The world of booksellers and bookstores is more perilous and has shrunk smaller than where it was ten years ago. One of the reasons is of course the Internet and that people can buy more stuff off the web than in 1999. And then you also have big giant chain stores coming into neighborhoods and closing down two or three other places in the same zip code. Which isn’t to say that all big stores are bad. Even some of the chains can serve a good purpose when they serve a community that was lacking in the past. But independent bookstores are usually staffed by more knowledgeable and enthusiastic readers and book geeks of all stripes. It’s kind of peculiar that the world of big publishing is shrinking and people are being laid off everywhere but there are all these small presses popping up every month and releasing really engaging books. Because of that, I think independent bookstores can have a resurgence, but they have to support these new small presses more so that we can all grow together. One great example is a new place in Seattle called Pilot Books.
Is it totally deluded to think the paper book will never die out altogether? How do you feel about e-books and online content?
I think it’s pretty dumb to really think that paper books will ever die. Even if we run out of trees and have to start hiring underground rebels to print things on some weird corn-cotton hybrid paper, they will stay alive. I like E-books and online content too though. It depends on the type of book. If it’s fairly short I don’t mind reading an e-book or a story on-line. I can’t imagine reading anything longer than 10,000 words in one sitting off a computer though. When it comes to books vs screens, I prefer books, but there’s still a range of quality. A website can be just as boring or painful as a badly produced book. A really cool website can be just as thrilling as a fancy book from McSweeney’s or Chronicle.
What are a few books you've read lately that you've been pleased by?
My favorite book this year so far is Everything Ravaged, Everything Burned by Wells Tower. It’s just a masterful and greatly entertaining collection of stories. Also, The Alcoholic , a graphic novel by Jonathan Ames (illustrated by Dean Haspiel) was super good. Hold on—let me consult my Goodreads page. Oh, yeah—these were also great “5-star” reads for me this year: The Girl with Brown Fur by Stacey Levine, The Cradle by Patrick Sommerville, Some Things That Meant the World to Me by Joshua Mohr, Ablutions by Patrick DeWitt, and The Adderall Diaries by Stephen Elliott.
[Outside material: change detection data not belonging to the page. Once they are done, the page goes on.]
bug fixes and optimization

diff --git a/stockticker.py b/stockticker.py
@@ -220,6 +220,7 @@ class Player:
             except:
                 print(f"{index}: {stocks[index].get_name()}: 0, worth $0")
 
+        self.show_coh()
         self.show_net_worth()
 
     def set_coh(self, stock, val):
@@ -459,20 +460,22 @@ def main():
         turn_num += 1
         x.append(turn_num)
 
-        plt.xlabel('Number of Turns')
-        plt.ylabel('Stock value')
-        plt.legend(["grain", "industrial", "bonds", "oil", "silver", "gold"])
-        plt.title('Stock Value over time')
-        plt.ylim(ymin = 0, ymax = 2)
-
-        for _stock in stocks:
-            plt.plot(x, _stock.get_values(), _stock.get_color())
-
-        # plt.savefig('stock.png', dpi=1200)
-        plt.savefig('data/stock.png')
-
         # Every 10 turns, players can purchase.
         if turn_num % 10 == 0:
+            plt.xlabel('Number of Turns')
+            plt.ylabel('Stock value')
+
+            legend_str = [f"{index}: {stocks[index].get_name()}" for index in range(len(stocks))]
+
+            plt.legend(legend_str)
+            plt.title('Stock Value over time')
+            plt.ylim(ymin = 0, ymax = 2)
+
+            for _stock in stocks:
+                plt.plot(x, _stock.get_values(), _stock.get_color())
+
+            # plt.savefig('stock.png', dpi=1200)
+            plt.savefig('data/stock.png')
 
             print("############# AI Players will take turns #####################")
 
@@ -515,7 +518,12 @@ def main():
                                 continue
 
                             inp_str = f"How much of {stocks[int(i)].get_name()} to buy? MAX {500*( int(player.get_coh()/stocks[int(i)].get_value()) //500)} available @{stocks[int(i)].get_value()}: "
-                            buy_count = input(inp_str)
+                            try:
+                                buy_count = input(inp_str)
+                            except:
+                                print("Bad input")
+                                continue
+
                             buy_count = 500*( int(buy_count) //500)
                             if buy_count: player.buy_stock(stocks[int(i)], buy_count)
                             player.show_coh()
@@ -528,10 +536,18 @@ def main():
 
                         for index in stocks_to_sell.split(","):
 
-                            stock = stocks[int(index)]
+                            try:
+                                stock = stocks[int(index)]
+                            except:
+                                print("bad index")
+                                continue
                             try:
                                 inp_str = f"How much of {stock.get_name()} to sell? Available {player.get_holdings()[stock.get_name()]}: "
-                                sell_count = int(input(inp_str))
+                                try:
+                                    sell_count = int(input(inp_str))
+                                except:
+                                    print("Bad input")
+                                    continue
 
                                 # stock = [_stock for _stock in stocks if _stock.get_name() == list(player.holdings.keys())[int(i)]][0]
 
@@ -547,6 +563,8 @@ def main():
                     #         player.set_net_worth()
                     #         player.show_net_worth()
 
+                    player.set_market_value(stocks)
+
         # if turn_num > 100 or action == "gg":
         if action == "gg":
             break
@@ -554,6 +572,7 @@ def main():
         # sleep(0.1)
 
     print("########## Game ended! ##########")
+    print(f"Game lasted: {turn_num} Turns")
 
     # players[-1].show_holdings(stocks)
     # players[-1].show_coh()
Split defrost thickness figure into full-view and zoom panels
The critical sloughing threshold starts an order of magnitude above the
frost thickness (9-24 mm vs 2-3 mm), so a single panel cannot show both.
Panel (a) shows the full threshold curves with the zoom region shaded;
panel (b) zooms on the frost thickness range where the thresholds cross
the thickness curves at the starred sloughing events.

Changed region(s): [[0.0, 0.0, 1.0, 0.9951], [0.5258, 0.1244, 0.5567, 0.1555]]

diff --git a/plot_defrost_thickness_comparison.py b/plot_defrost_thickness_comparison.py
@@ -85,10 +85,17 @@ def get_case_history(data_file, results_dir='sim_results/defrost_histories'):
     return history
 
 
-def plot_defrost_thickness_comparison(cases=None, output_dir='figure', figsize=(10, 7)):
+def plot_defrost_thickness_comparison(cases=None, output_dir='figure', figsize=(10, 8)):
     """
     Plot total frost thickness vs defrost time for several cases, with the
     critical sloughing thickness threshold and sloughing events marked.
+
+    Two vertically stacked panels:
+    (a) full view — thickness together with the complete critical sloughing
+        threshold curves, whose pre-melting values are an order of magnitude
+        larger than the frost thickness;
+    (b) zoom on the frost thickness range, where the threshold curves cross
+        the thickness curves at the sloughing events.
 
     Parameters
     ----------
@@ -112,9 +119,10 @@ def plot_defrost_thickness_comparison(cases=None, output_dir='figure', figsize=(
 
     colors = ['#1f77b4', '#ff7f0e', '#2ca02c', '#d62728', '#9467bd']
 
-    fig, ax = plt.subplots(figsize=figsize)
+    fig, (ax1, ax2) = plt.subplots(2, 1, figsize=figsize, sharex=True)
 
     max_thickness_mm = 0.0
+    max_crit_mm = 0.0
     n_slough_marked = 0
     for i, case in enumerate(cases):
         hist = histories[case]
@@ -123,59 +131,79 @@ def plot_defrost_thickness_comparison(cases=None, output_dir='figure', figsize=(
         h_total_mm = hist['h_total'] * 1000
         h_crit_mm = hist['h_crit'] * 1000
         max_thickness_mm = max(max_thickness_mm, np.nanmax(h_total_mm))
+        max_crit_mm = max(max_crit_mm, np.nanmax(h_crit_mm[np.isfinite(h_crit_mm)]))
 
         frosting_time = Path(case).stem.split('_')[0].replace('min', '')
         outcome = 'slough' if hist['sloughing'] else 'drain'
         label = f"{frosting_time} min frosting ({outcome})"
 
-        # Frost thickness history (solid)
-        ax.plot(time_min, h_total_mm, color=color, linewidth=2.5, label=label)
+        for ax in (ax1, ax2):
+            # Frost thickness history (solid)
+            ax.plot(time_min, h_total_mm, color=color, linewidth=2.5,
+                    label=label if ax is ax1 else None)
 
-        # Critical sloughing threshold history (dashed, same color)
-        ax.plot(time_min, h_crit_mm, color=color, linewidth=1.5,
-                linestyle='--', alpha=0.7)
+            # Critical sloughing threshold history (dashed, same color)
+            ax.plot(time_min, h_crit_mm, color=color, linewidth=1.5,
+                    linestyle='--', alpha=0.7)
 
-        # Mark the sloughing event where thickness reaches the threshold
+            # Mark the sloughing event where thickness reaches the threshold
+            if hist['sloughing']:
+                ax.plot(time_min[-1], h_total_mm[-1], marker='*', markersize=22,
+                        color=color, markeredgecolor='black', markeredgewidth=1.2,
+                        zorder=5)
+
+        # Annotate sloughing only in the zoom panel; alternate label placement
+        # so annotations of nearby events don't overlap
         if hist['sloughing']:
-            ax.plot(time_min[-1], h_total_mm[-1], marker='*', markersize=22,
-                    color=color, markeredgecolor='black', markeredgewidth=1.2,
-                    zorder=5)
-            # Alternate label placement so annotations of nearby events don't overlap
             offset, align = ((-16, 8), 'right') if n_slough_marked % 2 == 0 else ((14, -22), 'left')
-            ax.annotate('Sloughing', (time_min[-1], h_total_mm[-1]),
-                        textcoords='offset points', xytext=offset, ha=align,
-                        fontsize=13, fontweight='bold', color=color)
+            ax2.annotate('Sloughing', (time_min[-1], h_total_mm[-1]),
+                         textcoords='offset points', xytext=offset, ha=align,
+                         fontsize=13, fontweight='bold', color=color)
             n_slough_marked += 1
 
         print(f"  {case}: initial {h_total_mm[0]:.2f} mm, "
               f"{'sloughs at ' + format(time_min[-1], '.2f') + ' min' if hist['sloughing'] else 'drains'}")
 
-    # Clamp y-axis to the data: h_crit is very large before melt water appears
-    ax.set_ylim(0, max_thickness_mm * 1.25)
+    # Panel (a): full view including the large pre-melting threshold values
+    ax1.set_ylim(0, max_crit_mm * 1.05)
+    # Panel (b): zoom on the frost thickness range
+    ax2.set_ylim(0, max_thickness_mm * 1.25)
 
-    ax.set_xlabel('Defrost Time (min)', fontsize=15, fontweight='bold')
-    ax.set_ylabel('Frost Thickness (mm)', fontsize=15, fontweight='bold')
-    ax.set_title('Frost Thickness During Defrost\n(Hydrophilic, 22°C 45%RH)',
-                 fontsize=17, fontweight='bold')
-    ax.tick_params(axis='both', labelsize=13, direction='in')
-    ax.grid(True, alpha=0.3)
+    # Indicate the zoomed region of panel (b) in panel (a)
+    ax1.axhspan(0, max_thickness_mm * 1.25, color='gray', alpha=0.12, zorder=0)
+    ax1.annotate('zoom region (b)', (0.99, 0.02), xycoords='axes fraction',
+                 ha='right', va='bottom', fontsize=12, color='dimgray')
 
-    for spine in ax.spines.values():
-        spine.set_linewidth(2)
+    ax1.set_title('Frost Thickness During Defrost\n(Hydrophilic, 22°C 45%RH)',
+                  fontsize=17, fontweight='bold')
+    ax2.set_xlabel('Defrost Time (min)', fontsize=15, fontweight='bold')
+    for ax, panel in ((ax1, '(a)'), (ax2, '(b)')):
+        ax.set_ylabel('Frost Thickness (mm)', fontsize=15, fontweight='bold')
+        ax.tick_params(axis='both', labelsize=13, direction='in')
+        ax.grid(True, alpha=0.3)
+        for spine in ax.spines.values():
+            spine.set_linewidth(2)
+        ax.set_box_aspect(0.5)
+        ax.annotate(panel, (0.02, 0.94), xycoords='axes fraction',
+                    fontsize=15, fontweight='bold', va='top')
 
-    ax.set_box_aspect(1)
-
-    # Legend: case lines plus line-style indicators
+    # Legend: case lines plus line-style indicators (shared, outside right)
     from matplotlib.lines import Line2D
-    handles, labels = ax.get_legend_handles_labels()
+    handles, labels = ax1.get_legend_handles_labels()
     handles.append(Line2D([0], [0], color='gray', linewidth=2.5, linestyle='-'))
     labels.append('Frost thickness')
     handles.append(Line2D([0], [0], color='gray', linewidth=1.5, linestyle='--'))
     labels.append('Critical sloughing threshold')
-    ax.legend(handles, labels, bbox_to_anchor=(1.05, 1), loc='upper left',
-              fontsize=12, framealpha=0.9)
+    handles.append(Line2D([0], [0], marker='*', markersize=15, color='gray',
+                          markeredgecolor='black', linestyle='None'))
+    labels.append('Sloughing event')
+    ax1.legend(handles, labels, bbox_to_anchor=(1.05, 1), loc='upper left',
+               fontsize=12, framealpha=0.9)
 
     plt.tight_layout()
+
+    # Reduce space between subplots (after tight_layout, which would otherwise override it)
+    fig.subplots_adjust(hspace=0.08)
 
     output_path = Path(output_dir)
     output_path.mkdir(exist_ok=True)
And of course, there are the books I’ve published, like Chelsea Martin’s Everything Was Fine Until Whatever and the newest release, Put Your Head In My Lap by Claudia Smith.
What's most exciting to you about working in the indie world, and having your own publishing company?
I am enormously lucky to be where I’m at now. I’ve been publishing for almost twenty years now and working at Powell’s for twelve years. I feel like I’m able to keep my fingers on the pulse of things pretty easily. And when you’ve been doing this stuff for as long as I have, you develop great relationships as well—not just with writers and publishers, but with readers and fans. One of the biggest thrills for me, always, is releasing a book by someone who is getting better and better as a writer. I love feeling like I’m helping these authors get more readers, more respect, and more recognition—that I might be their stepping stone to something bigger.In January, I even get to graduate to the big press world for a while—Harper Perennial is publishing my memoir, A Common Pornography , and I even get to do a big tour and see my name in ads and stuff like that. It’s pretty crazy. You might think that some of the hardcore Indie-or-Die kind of folks would think I’ve sold out or something, but I haven’t detected any of that weirdness at all. Everyone has been really happy for me. And I’m still going to be stapling chapbooks in my kitchen for the next several years.